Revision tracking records
_____
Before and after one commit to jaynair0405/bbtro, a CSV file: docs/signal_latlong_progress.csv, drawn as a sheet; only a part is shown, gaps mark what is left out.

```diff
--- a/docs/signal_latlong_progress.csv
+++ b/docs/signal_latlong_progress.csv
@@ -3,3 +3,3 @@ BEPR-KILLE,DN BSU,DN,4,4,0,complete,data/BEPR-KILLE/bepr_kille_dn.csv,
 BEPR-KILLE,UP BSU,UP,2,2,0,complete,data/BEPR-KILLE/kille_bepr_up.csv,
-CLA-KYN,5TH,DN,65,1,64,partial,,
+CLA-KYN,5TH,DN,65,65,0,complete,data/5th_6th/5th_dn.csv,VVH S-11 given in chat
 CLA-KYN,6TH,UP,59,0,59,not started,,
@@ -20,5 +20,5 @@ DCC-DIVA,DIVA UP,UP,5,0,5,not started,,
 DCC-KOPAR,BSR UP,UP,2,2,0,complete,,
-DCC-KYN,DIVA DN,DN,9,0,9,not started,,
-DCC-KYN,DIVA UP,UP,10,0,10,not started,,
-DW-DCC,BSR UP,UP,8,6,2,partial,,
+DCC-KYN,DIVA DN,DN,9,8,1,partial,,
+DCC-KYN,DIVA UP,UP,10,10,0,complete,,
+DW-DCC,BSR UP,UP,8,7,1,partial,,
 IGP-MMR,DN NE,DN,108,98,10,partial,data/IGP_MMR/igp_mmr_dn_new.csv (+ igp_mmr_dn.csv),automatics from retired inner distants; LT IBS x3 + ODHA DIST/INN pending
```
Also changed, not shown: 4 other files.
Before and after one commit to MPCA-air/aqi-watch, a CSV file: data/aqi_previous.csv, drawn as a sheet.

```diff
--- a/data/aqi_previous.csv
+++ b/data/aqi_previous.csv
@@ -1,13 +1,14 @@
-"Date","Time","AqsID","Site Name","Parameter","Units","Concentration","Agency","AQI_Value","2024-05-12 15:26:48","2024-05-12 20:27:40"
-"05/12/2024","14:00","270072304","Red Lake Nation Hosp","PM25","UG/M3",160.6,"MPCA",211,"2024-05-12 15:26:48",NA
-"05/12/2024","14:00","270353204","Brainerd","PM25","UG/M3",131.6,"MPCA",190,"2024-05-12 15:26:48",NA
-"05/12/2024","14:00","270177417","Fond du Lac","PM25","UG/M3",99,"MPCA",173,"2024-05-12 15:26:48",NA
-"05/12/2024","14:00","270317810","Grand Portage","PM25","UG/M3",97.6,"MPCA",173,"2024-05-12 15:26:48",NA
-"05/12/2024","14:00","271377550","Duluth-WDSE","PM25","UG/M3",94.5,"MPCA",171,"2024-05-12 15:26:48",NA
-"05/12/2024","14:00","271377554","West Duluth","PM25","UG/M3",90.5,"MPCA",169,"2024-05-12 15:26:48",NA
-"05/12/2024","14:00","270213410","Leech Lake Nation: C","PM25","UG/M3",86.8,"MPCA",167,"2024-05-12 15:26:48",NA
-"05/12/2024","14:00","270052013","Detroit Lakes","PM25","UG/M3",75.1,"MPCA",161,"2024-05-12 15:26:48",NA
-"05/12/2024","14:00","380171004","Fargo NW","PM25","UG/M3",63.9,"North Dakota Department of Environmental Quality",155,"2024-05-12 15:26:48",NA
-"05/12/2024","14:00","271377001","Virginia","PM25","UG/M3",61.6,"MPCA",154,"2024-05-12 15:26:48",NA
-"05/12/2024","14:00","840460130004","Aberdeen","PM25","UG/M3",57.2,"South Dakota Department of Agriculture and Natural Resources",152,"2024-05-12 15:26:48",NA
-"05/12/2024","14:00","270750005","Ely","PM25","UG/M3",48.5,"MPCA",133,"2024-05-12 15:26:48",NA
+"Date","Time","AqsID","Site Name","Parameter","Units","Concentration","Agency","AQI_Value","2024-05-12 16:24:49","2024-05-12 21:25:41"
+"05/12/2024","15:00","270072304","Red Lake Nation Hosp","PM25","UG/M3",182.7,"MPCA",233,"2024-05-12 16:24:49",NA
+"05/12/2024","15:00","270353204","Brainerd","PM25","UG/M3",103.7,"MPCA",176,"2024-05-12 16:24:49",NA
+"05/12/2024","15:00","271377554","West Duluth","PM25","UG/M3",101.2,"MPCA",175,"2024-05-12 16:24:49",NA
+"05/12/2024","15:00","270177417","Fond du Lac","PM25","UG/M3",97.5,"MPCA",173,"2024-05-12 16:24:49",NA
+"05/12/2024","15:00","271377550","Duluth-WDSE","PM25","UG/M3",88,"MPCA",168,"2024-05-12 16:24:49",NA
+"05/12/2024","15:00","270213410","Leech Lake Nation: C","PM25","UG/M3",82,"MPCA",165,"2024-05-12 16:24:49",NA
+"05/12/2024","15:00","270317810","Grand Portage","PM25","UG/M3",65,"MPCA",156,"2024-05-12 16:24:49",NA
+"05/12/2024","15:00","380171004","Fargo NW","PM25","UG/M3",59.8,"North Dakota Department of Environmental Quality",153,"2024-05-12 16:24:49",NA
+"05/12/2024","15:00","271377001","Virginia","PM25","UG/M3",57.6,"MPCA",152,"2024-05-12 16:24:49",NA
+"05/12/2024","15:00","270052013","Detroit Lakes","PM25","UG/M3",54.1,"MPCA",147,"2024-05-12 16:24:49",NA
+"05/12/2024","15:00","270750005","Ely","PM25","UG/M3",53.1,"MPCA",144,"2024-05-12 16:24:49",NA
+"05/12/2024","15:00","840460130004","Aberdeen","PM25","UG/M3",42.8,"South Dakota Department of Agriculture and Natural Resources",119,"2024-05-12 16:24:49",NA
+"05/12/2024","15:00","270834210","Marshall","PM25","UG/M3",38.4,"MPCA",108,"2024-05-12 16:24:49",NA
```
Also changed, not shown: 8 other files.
_____
■ **Your instructions**
Extract each line from the entries above that contains the string "shown".

■ **Written answer**
Before and after one commit to jaynair0405/bbtro, a CSV file: docs/signal_latlong_progress.csv, drawn as a sheet; only a part is shown, gaps mark what is left out.
Also changed, not shown: 4 other files.
Also changed, not shown: 8 other files.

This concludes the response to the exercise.